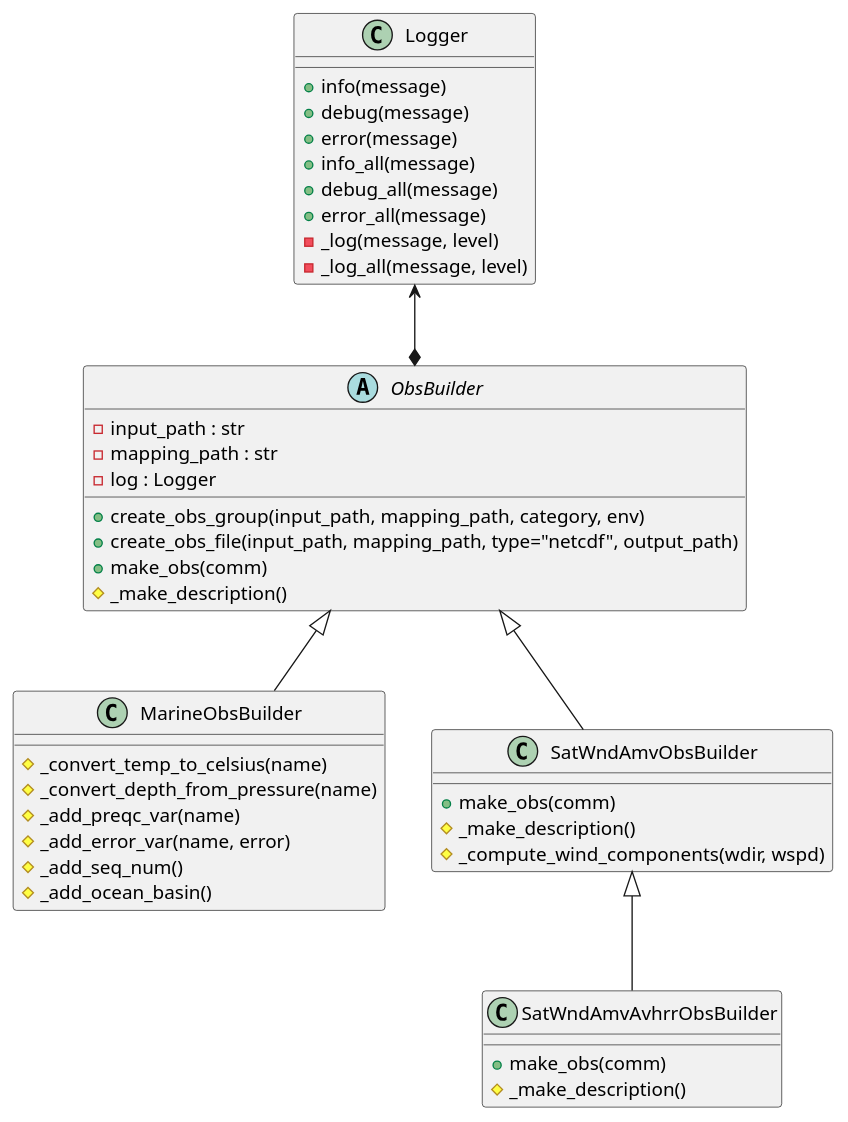
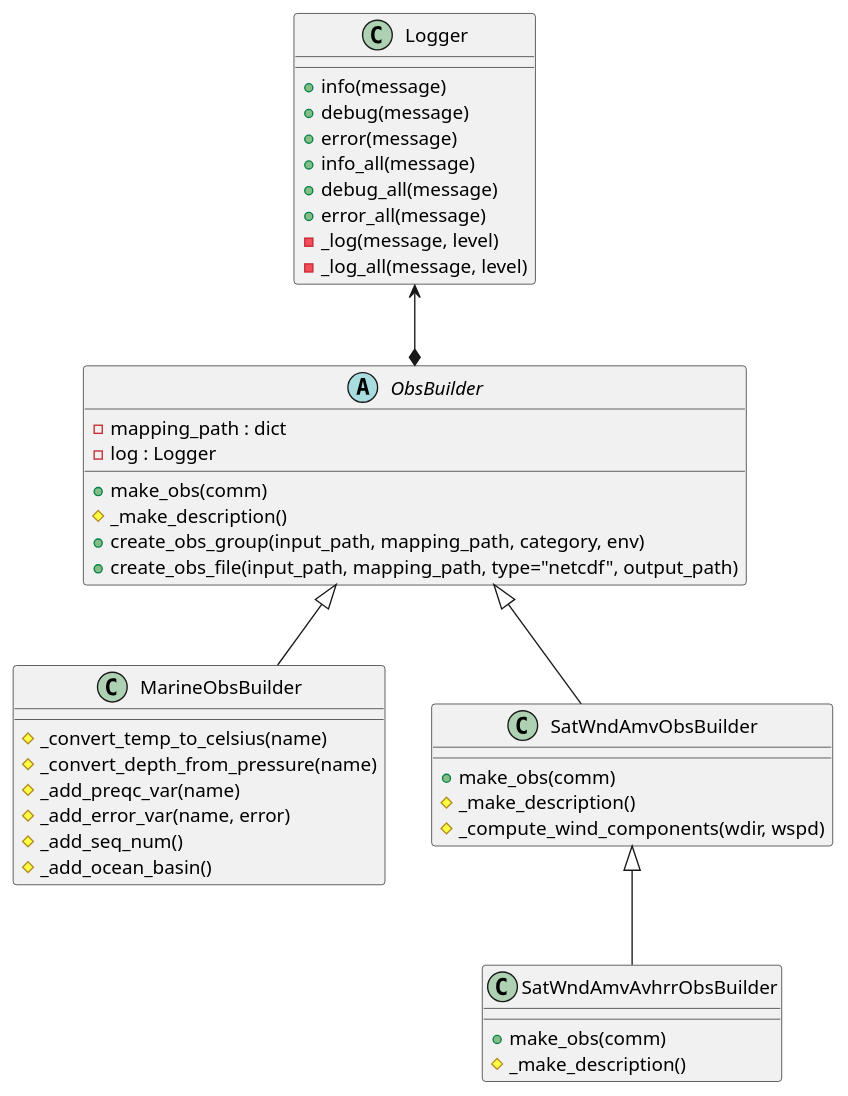
Before and after one commit to NOAA-EMC/bufr-query: the diagram in docs/uml/BUFR_ObsBuilder.puml, drawn with PlantUML. The commit also changed 4 other files, not shown here.

```diff
--- a/docs/uml/BUFR_ObsBuilder.puml
+++ b/docs/uml/BUFR_ObsBuilder.puml
@@ -1,58 +1,57 @@
 @startuml
 'skinparam dpi 300
 'scale 1024 width
 
 class Logger
 {
   + info(message)
   + debug(message)
   + error(message)
   + info_all(message)
   + debug_all(message)
   + error_all(message)
   - _log(message, level)
   - _log_all(message, level)
 }
 
 abstract class ObsBuilder
 {
-  - input_path : str
-  - mapping_path : str
+  - mapping_path : dict
   - log : Logger
 
+  + make_obs(comm)
+  # _make_description()
   + create_obs_group(input_path, mapping_path, category, env)
   + create_obs_file(input_path, mapping_path, type="netcdf", output_path)
-  + make_obs(comm)
-  # _make_description()
 }
 
 class MarineObsBuilder
 {
   # _convert_temp_to_celsius(name)
   # _convert_depth_from_pressure(name)
   # _add_preqc_var(name)
   # _add_error_var(name, error)
   # _add_seq_num()
   # _add_ocean_basin()
 }
 
 class SatWndAmvObsBuilder
 {
   + make_obs(comm)
   # _make_description()
   # _compute_wind_components(wdir, wspd)
 }
 
 class SatWndAmvAvhrrObsBuilder
 {
   + make_obs(comm)
   # _make_description()
 }
 
 Logger <--* ObsBuilder
 ObsBuilder <|-- MarineObsBuilder
 ObsBuilder <|-- SatWndAmvObsBuilder
 SatWndAmvObsBuilder <|-- SatWndAmvAvhrrObsBuilder
 
 
 @enduml
```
• • • •
Print the data word for word and omit the pictures.

Before and after one commit to NOAA-EMC/bufr-query: the diagram in docs/uml/BUFR_ObsBuilder.puml, drawn with PlantUML. The commit also changed 4 other files, not shown here.

```diff
--- a/docs/uml/BUFR_ObsBuilder.puml
+++ b/docs/uml/BUFR_ObsBuilder.puml
@@ -1,58 +1,57 @@
 @startuml
 'skinparam dpi 300
 'scale 1024 width
 
 class Logger
 {
   + info(message)
   + debug(message)
   + error(message)
   + info_all(message)
   + debug_all(message)
   + error_all(message)
   - _log(message, level)
   - _log_all(message, level)
 }
 
 abstract class ObsBuilder
 {
-  - input_path : str
-  - mapping_path : str
+  - mapping_path : dict
   - log : Logger
 
+  + make_obs(comm)
+  # _make_description()
   + create_obs_group(input_path, mapping_path, category, env)
   + create_obs_file(input_path, mapping_path, type="netcdf", output_path)
-  + make_obs(comm)
-  # _make_description()
 }
 
 class MarineObsBuilder
 {
   # _convert_temp_to_celsius(name)
   # _convert_depth_from_pressure(name)
   # _add_preqc_var(name)
   # _add_error_var(name, error)
   # _add_seq_num()
   # _add_ocean_basin()
 }
 
 class SatWndAmvObsBuilder
 {
   + make_obs(comm)
   # _make_description()
   # _compute_wind_components(wdir, wspd)
 }
 
 class SatWndAmvAvhrrObsBuilder
 {
   + make_obs(comm)
   # _make_description()
 }
 
 Logger <--* ObsBuilder
 ObsBuilder <|-- MarineObsBuilder
 ObsBuilder <|-- SatWndAmvObsBuilder
 SatWndAmvObsBuilder <|-- SatWndAmvAvhrrObsBuilder
 
 
 @enduml
```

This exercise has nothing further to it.